In a "Break the Cycle" campaign online, viral videos showed men approached on the street and asked to buy tampons; a guy in a supermarket fem-care aisle asking women and men for help selecting a product for his girlfriend; and a highly suggestive inkblot test. Kotex also developed an instructional video on how to use a tampon. It all aimed to shift the hushed conversation toward "vagina care."
Andrew Meurer -- who recently left his post as VP-feminine and adult care for personal reasons -- and Organic CEO Marita Scarfi also got attendees at a Cannes seminar on U to shout "vagina" to break the ice on the topic.
Results have been phenomenal since the April launch.

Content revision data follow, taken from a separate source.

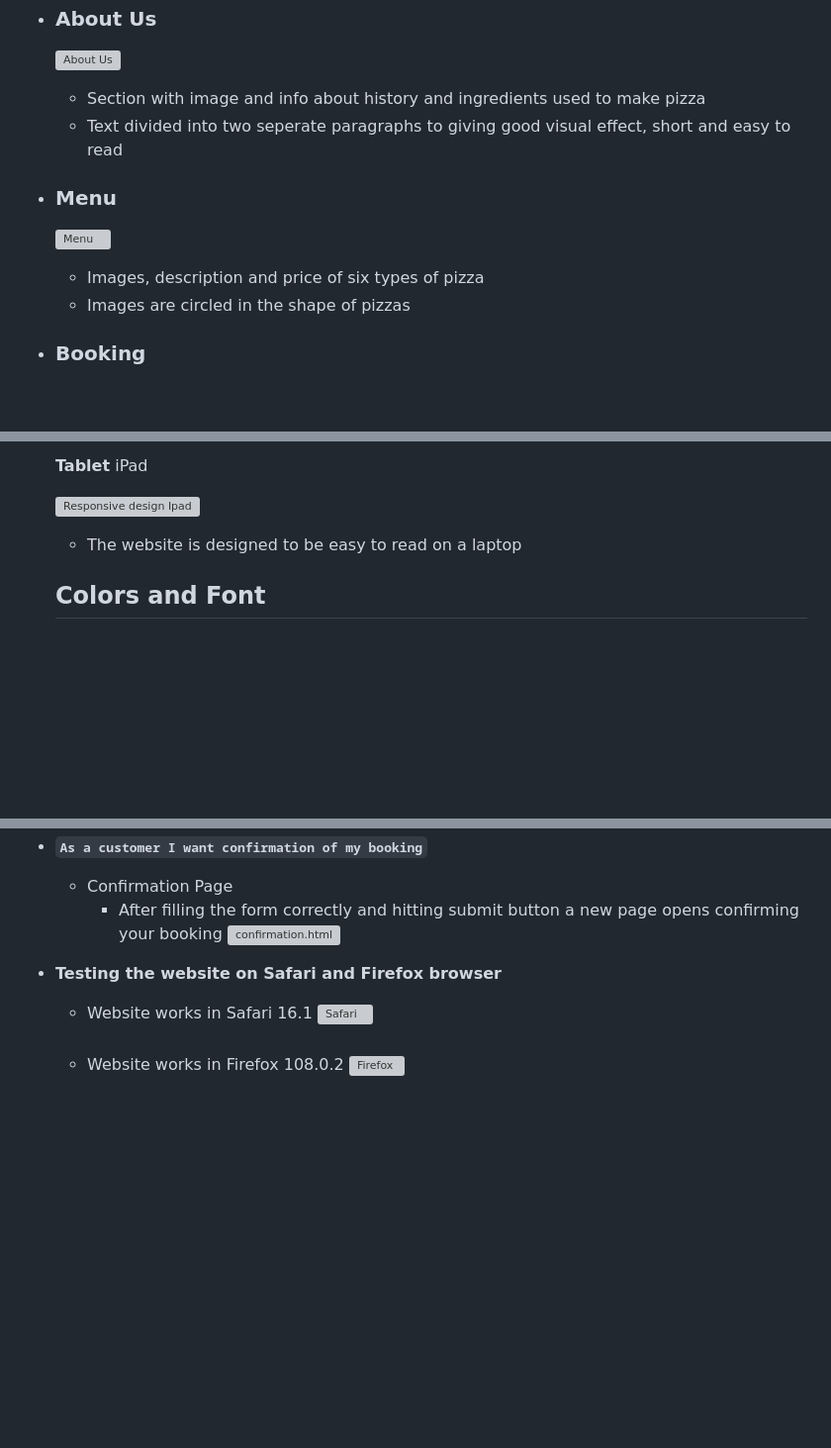
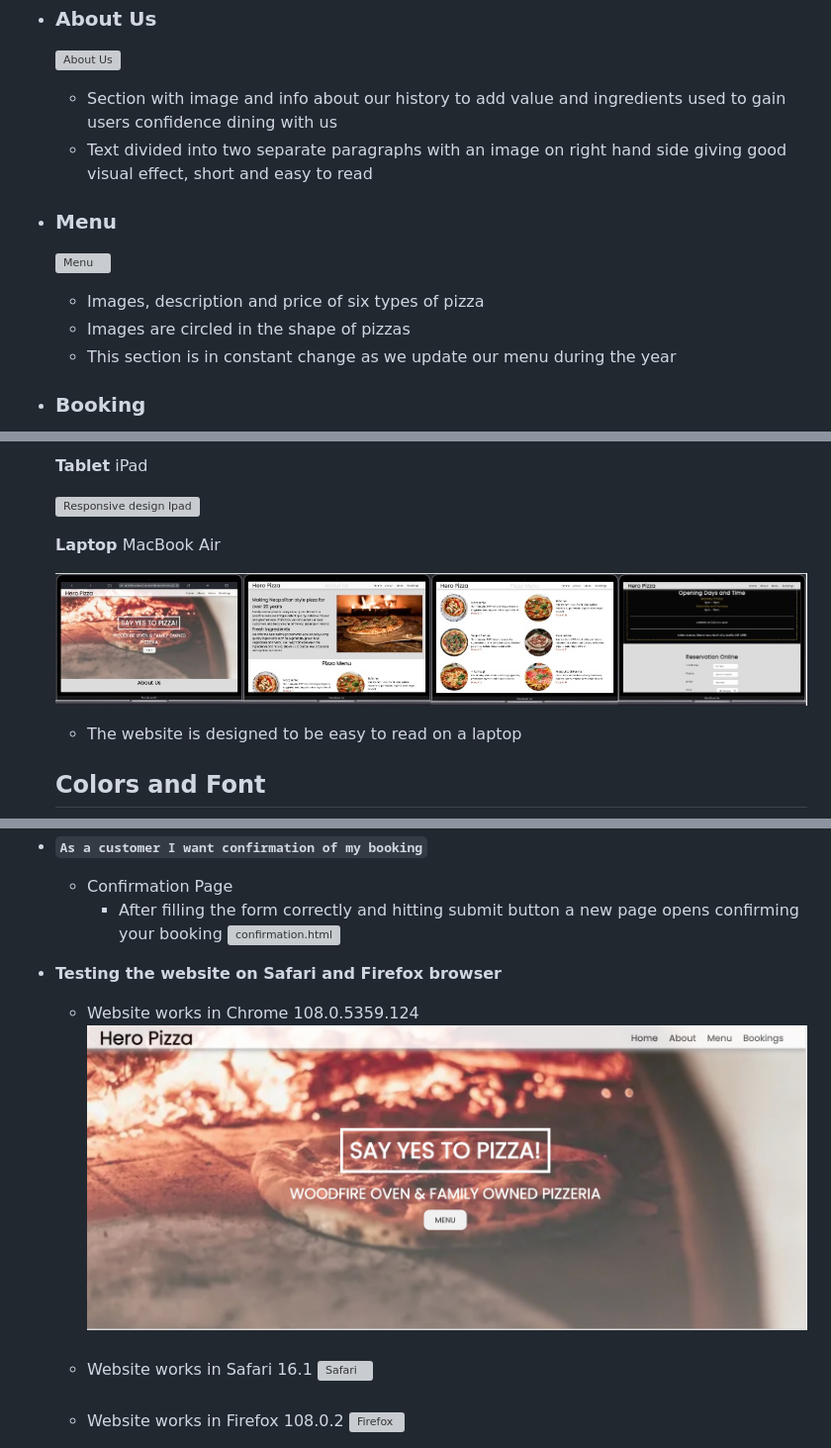
Before and after one commit to roddersnz21/project-1, a Markdown page: README.md, 3 parts joined by grey strips. Shown: that part at 99% size. Rendered like a GitHub page; pictures changed too: docs/chrome.jpg (added), docs/macbook.jpg (added); blank space fills up the shorter version; grey boxes are pictures that could not be loaded.

Commit message:
Add laptop screenshot, move wireframe up to the top below User Stories and add Chrome testing screenshot

```diff
--- a/README.md
+++ b/README.md
@@ -34,13 +40,14 @@ Hero Pizza is a family owned Italian pizzeria based in Dublin 15 for over 20 yea
 
 - ### About Us
     ![About Us](docs/about-us.jpg)
-    - Section with image and info about history and ingredients used to make pizza
-    - Text divided into two seperate paragraphs to giving good visual effect, short and easy to read
+    - Section with image and info about our history to add value and ingredients used to gain users confidence dining with us
+    - Text divided into two separate paragraphs with an image on right hand side giving good visual effect, short and easy to read
 
 - ### Menu
     ![Menu](docs/pizza-menu.jpg)
     - Images, description and price of six types of pizza
     - Images are circled in the shape of pizzas
+    - This section is in constant change as we update our menu during the year
 
 - ### Booking
     ![Booking](docs/booking.jpg)
@@ -68,6 +75,10 @@ Hero Pizza is a family owned Italian pizzeria based in Dublin 15 for over 20 yea
   **Tablet** iPad
 
   ![Responsive design Ipad](docs/ipad.jpg)
+
+  **Laptop** MacBook Air
+
+  ![Responsive design macbook](docs/macbook.jpg)
   - The website is designed to be easy to read on a laptop
 
   ## **Colors and Font**
@@ -158,6 +164,9 @@ Hero Pizza is a family owned Italian pizzeria based in Dublin 15 for over 20 yea
         ![confirmation.html](docs/confirmation-page.jpg)
 
 - **Testing the website on Safari and Firefox browser**
+    - Website works in Chrome 108.0.5359.124
+        ![Chrome](docs/chrome.jpg)
+    <br><br>
     - Website works in Safari 16.1
         ![Safari](docs/safari-home.jpeg)
     <br><br>
```
Also changed, not shown: other parts of README.md (+11 -10 lines).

Kotex's share was up 2.2 points in sanitary pads and 5.2 points in tampons in the third quarter on sales increases of 13% and 57% respectively, according to SymphonyIRI data from Deutsche Bank. Data including unmeasured outlets such as Walmart and club stores have been better still, Mr. Meurer said.
Online efforts helped produce more than 1.2 million sample requests and more than 600,000 other brand/consumer interactions .
The launch has won young consumers in a category where that has a big lifetime value. Loyalty to feminine-protection brands is higher than almost any other category in packaged goods, said Mr. Meurer.